[Provided records Boundary: Start]

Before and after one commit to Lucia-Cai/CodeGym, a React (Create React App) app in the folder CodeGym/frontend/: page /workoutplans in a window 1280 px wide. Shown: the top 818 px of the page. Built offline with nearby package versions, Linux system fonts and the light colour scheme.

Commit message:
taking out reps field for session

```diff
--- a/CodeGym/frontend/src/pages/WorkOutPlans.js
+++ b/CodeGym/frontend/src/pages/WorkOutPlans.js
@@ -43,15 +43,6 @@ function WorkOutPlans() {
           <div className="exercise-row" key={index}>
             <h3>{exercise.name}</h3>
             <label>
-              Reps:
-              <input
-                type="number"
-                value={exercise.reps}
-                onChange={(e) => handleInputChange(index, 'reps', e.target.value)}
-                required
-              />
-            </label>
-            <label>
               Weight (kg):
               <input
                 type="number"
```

[Provided records Boundary: End]

**Task to carry out**
Tally, across the records, each line that contains the word "index", and answer with nothing except the count.

**Exercise result**
2